Daily Bible Studies & Sermon Notes

Saul and Peter
Pastor Steve Schell
Acts 9:19-43
Since its founding, the United States has been a predominantly Christian culture. Not that everybody was a good Christian, they weren’t, but by and large people did believe that Jesus is the Savior and the Bible is God’s Word. Obeying His Word was another matter. There was a consensus. We generally agreed on what we should or should not be doing. When opinions are polled today it seems there is still a majority who say they believe these things, though more and more qualifiers are being added. Yet in spite of what people may claim to believe, the United States as a culture is progressively rejecting its historical faith. And a growing number of people are becoming hostile to that faith. What may have worked in the past to bring “lost sheep” back to the fold doesn’t work with secular skeptics. With these, old fashioned evangelism often produces mockery or verbal abuse. The question many believers are asking today is, “Has America become hard ground? Are the days of soul winning here drawing to an end?”
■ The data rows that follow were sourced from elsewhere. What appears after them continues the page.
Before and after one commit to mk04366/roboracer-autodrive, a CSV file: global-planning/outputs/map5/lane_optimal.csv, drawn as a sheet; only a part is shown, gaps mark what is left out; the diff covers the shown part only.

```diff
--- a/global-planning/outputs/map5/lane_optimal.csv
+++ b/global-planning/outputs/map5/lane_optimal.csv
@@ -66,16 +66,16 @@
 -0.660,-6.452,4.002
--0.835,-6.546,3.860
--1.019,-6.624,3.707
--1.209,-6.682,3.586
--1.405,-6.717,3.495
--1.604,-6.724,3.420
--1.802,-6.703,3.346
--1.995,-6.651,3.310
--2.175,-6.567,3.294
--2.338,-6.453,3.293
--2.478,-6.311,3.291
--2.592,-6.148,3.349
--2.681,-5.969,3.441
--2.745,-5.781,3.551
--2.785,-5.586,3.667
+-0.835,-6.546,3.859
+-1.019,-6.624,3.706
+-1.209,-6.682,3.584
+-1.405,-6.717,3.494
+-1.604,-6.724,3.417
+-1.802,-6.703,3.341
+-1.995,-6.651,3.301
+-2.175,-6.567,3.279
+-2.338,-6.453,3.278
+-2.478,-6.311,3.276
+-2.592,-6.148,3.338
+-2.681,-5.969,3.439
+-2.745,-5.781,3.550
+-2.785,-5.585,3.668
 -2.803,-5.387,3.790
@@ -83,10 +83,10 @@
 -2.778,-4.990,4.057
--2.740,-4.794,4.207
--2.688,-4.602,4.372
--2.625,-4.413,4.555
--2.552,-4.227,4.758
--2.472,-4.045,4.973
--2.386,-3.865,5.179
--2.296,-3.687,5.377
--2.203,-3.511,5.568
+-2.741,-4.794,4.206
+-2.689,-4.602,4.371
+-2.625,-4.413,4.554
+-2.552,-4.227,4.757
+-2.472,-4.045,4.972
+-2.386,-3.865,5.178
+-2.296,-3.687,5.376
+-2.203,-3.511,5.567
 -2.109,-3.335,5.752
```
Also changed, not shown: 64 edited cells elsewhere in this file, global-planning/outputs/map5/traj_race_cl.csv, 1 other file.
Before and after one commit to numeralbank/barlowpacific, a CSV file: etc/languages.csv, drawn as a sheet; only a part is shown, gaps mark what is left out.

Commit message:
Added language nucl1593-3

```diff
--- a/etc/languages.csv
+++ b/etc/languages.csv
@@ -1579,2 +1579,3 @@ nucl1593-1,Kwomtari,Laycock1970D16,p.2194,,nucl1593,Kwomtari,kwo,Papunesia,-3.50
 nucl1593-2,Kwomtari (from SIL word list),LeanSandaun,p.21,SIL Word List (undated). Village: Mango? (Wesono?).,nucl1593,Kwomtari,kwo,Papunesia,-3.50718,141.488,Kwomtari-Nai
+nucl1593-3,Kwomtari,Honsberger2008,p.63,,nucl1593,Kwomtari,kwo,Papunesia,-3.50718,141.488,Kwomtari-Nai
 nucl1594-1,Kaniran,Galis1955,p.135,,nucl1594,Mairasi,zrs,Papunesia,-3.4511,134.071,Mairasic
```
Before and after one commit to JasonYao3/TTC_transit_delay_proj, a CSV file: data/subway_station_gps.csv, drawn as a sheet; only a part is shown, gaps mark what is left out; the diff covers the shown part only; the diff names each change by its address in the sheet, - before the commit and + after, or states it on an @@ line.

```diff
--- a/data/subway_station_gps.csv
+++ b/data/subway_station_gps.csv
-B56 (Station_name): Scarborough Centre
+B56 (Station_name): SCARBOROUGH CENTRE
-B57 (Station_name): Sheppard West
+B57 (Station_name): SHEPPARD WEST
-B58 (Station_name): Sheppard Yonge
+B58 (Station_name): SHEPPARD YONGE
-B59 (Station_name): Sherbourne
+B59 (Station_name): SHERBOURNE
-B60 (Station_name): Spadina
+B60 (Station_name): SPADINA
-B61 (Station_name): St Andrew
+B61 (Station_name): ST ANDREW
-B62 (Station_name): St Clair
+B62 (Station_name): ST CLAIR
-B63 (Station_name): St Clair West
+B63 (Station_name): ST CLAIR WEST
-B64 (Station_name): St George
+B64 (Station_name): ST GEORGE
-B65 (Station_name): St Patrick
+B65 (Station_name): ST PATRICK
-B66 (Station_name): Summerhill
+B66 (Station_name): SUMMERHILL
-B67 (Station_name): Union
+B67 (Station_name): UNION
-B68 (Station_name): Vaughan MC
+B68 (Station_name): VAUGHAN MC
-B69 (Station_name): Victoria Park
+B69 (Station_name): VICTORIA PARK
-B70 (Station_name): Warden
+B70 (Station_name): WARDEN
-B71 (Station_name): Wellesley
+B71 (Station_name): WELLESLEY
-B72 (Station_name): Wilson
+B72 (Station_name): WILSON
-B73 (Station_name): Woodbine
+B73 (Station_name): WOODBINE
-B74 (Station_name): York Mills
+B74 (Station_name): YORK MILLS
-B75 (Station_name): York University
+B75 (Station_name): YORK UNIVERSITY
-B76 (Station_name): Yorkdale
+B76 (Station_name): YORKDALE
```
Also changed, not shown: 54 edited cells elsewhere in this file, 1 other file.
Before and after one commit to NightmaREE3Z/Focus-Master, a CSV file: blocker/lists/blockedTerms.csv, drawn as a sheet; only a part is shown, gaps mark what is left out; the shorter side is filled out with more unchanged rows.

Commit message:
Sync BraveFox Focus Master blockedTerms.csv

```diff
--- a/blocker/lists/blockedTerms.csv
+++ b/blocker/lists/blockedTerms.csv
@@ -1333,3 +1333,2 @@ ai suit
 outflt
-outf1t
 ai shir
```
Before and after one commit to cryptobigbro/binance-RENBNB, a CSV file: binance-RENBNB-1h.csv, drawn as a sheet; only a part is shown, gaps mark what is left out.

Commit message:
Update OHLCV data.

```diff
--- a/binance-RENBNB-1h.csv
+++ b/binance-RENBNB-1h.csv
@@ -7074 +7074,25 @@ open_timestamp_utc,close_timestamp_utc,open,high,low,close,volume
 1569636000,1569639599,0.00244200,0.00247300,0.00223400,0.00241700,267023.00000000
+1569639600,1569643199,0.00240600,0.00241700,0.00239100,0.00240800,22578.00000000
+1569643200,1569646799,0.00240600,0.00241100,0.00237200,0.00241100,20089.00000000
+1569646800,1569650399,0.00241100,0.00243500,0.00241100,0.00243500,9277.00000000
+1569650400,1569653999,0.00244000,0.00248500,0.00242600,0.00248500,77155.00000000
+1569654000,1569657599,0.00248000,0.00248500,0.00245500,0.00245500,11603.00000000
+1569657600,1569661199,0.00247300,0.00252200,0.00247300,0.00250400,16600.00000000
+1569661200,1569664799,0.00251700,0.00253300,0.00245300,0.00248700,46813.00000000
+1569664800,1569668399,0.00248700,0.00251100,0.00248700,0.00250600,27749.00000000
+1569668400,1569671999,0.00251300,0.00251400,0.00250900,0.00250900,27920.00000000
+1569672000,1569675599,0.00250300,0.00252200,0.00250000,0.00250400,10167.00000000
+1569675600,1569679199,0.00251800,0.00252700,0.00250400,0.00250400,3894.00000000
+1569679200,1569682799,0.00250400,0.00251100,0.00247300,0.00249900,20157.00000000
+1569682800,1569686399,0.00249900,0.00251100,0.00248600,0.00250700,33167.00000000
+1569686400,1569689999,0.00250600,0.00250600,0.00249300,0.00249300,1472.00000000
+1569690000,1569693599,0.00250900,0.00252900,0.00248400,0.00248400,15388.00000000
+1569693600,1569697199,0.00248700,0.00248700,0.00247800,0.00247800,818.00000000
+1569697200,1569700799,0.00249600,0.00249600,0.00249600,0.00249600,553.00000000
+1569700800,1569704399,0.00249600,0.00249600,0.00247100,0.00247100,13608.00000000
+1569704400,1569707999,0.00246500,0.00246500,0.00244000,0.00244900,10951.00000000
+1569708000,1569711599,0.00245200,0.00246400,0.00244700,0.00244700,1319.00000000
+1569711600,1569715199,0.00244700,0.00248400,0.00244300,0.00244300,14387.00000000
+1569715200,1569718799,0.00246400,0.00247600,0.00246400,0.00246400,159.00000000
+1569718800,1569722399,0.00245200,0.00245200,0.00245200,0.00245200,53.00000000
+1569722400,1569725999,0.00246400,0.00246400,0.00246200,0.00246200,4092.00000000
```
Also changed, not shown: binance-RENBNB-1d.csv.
The examples of Saul and Peter help us answer that question. During its first decades of life the church in Israel faced a culture much more resistant to the gospel than we do. They might have angry mobs gather or an assassination squad plan their execution. And the government provided them no protection. In fact, some leaders joined the persecution, if they thought it benefitted their careers. This was the culture into which Saul of Tarsus and Peter went to preach. Both men faced a hostile environment, but the way they ministered to it was very different. Their message was the same, but the way they proclaimed it was not, and as we will see from this portion of Acts, the way the people in that resistant culture responded was also very different. And if we observe them carefully they will teach us how to reach a changing America.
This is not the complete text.